Speedy Flanagan paid a visit to the Brown Detective Agency in regards to a bet he had entered with Bugs Meany. Bugs bet Speedy that he would be able to sell New York Yankees star pitcher Robert “Spike” Browning a new kind of pitch. The winner would get the loser’s baseball bat. Speedy took the bet. Who wouldn’t?
C’mon, if I bet you that I would be able to not only meet Green Bay Packers quarterback Aaron Rodgers, but I’d also be able to teach him a new way to pass a football, you’d be a fool not to take this bet.
However, Bugs visited New York with his father and returned with a check for $100 and a letter thanking Bugs for the advice, both supposedly signed by Browning. Bugs’ pitch called for the pitcher to cross his eyes so that he’d be able to see the runners at first and third base at the same time. According to the theory, the runners would be able to see that the pitcher was watching them, and keep them from stealing a base or getting too much of a lead.
Speedy thought this entire story was complete bullshit, and for good reason. However, since Bugs seemed to have proof, Speedy had to accept his defeat. Of course, he made a beeline to Encyclopedia, whose reaction to this story was not, “What?! How frickin’ insane is this asshole to dream up such crap? That’s idiotic.” I make note of that, because that was my reaction as I was reading it.
The two went to the Tigers’ clubhouse and asked Bugs to see the proof. Bugs showed them the check – which, though it looked like it wassigned by Browning, didn’t have his name and address printed on it, as checks should – and a letter; both dated June 31.
Are you serious, Bugs? You invent this preposterous story of helping a professional athlete’s career all for some kid’s baseball bat and you eventually get burned because you don’t know that June has only thirty days? Why not keep it simple and just bet the kid that he could get Browning’s autograph?

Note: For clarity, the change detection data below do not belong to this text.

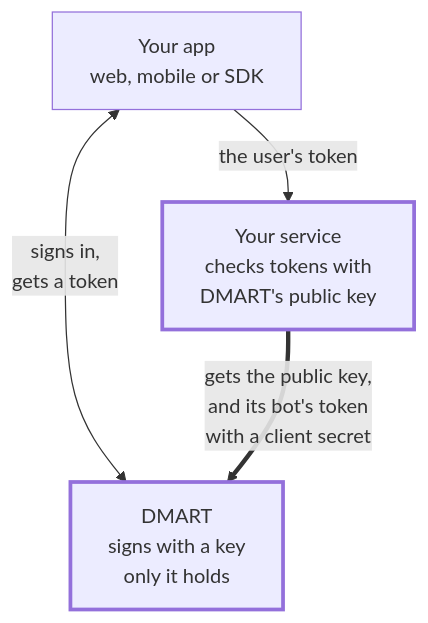
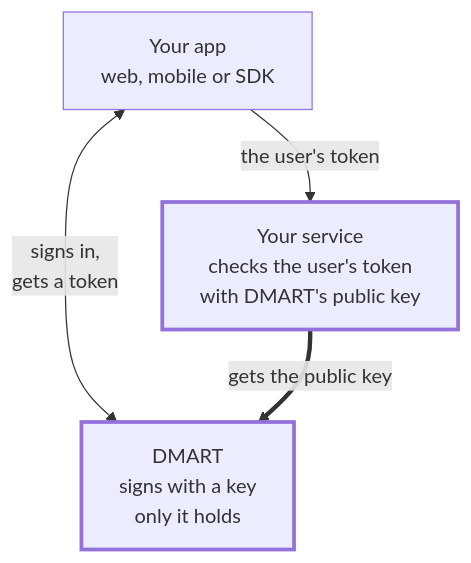
Before and after one commit to edraj/website: the second of 4 diagrams in pack/space/pages/api_docs.md, drawn with Mermaid. The commit also changed other lines of this file and 2 other files, not shown here.

First line of the commit message:
docs(api): service-to-service before and after, and what a secret's copy signs (#40)

````diff
--- a/pack/space/pages/api_docs.md
+++ b/pack/space/pages/api_docs.md
@@ -829,10 +831,10 @@
 ```mermaid
 flowchart TB
     App["Your app<br/>web, mobile or SDK"]
-    Svc["Your service<br/>checks tokens with<br/>DMART's public key"]:::changed
+    Svc["Your service<br/>checks the user's token<br/>with DMART's public key"]:::changed
     D["DMART<br/>signs with a key<br/>only it holds"]:::changed
     App <-->|"signs in,<br/>gets a token"| D
     App -->|"the user's token"| Svc
-    Svc ==>|"gets the public key,<br/>and its bot's token<br/>with a client secret"| D
+    Svc ==>|"gets the public key"| D
     classDef changed stroke-width:3px
 ```
````
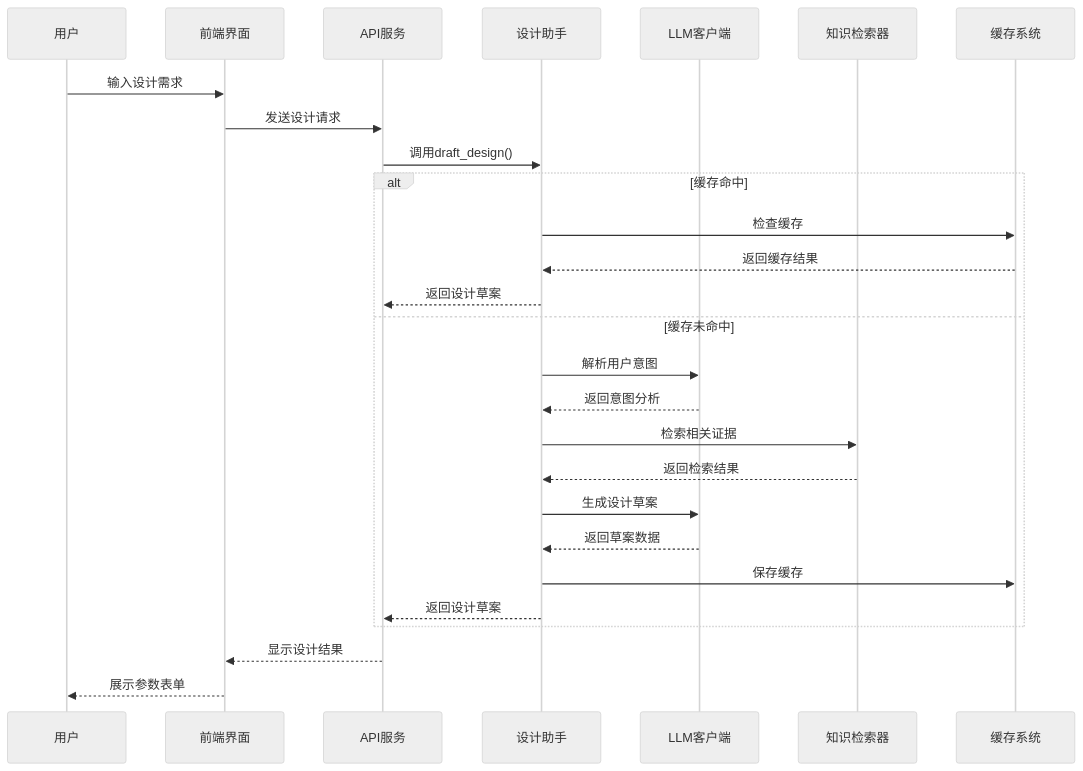
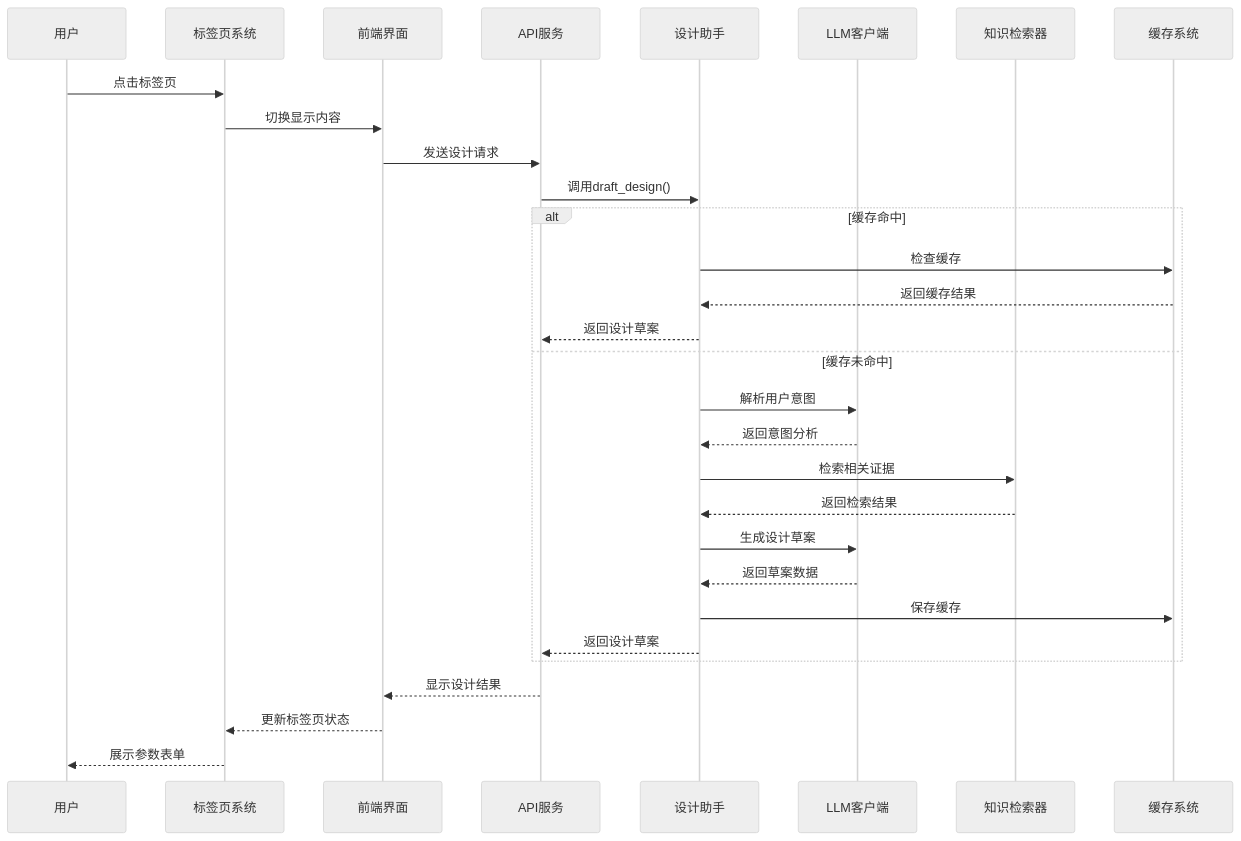
Before and after one commit to wsqstar/RoadGen3D: the third of 8 diagrams in .qoder/repowiki/zh/content/Web界面系统/工作台界面/设计草案面板.md, drawn with Mermaid (neutral theme). The commit also changed other lines of this file and 8 other files, not shown here.

````diff
--- a/.qoder/repowiki/zh/content/Web界面系统/工作台界面/设计草案面板.md
+++ b/.qoder/repowiki/zh/content/Web界面系统/工作台界面/设计草案面板.md
@@ -143,29 +221,32 @@
 ```mermaid
 sequenceDiagram
 participant User as 用户
+participant Tabs as 标签页系统
 participant UI as 前端界面
 participant API as API服务
 participant Service as 设计助手
 participant LLM as LLM客户端
 participant RAG as 知识检索器
 participant Cache as 缓存系统
-User->>UI : 输入设计需求
+User->>Tabs : 点击标签页
+Tabs->>UI : 切换显示内容
 UI->>API : 发送设计请求
 API->>Service : 调用draft_design()
 alt 缓存命中
 Service->>Cache : 检查缓存
 Cache-->>Service : 返回缓存结果
 Service-->>API : 返回设计草案
 else 缓存未命中
 Service->>LLM : 解析用户意图
 LLM-->>Service : 返回意图分析
 Service->>RAG : 检索相关证据
 RAG-->>Service : 返回检索结果
 Service->>LLM : 生成设计草案
 LLM-->>Service : 返回草案数据
 Service->>Cache : 保存缓存
 Service-->>API : 返回设计草案
 end
 API-->>UI : 显示设计结果
-UI-->>User : 展示参数表单
+UI-->>Tabs : 更新标签页状态
+Tabs-->>User : 展示参数表单
 ```
````
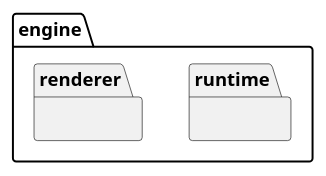
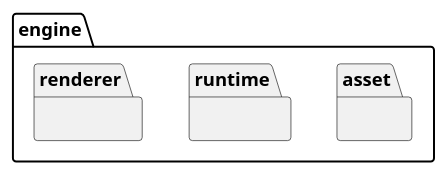
Before and after one commit to McNopper/Playground: the diagram in docs/diagrams/packages/package_engine.puml, drawn with PlantUML. The commit also changed 6 other files, not shown here.

```diff
--- a/docs/diagrams/packages/package_engine.puml
+++ b/docs/diagrams/packages/package_engine.puml
@@ -1,11 +1,13 @@
 @startuml Package engine
 
 package engine {
+
+  package asset {}
 
   package runtime {}
 
   package renderer {}
 
 }
 
 @enduml
```
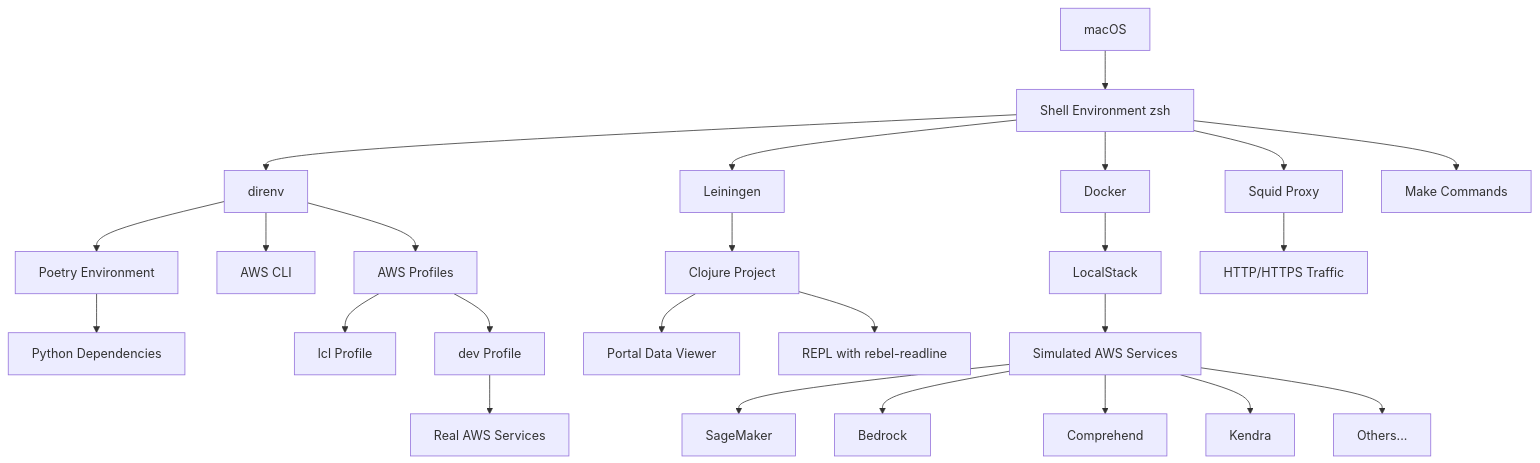
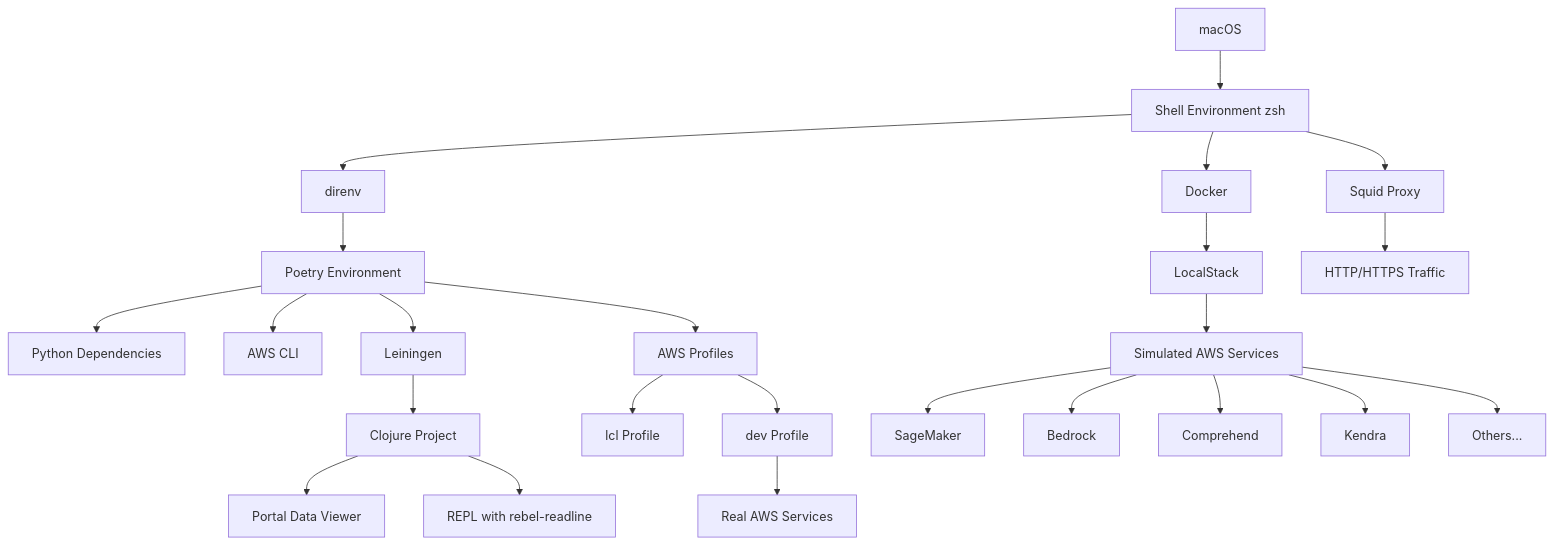
The second of 2 diagrams in README.org (jwalsh/aif-c01), drawn with Mermaid before and after one commit.

Commit message:
Wrap most of the environment under Poetry

```diff
--- a/README.org
+++ b/README.org
@@ -51,27 +51,27 @@
 #+BEGIN_SRC mermaid :file project_architecture.png
 graph TD
     A[macOS] --> B[Shell Environment zsh]
     B --> C[direnv]
     C --> D[Poetry Environment]
-    C --> E[AWS CLI]
-    D --> F[Python Dependencies]
-    B --> G[Leiningen]
+    D --> E[Python Dependencies]
+    D --> F[AWS CLI]
+    D --> G[Leiningen]
     G --> H[Clojure Project]
     H --> I[Portal Data Viewer]
     H --> J[REPL with rebel-readline]
     B --> K[Docker]
     K --> L[LocalStack]
     L --> M[Simulated AWS Services]
     M --> M1[SageMaker]
     M --> M2[Bedrock]
     M --> M3[Comprehend]
     M --> M4[Kendra]
     M --> M5[Others...]
     B --> N[Squid Proxy]
     N --> O[HTTP/HTTPS Traffic]
-    B --> P[Make Commands]
-    C --> Q[AWS Profiles]
+    D --> Q[AWS Profiles]
     Q --> Q1[lcl Profile]
     Q --> Q2[dev Profile]
     Q2 --> R[Real AWS Services]
+
 #+END_SRC
```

At least that’s plausible and much easier to fake.
You would think with all of the lies this asshole spews, he’d eventually get somewhat good at it. But no. In this case, practice does not make perfect. He’s an awful liar and an awful person.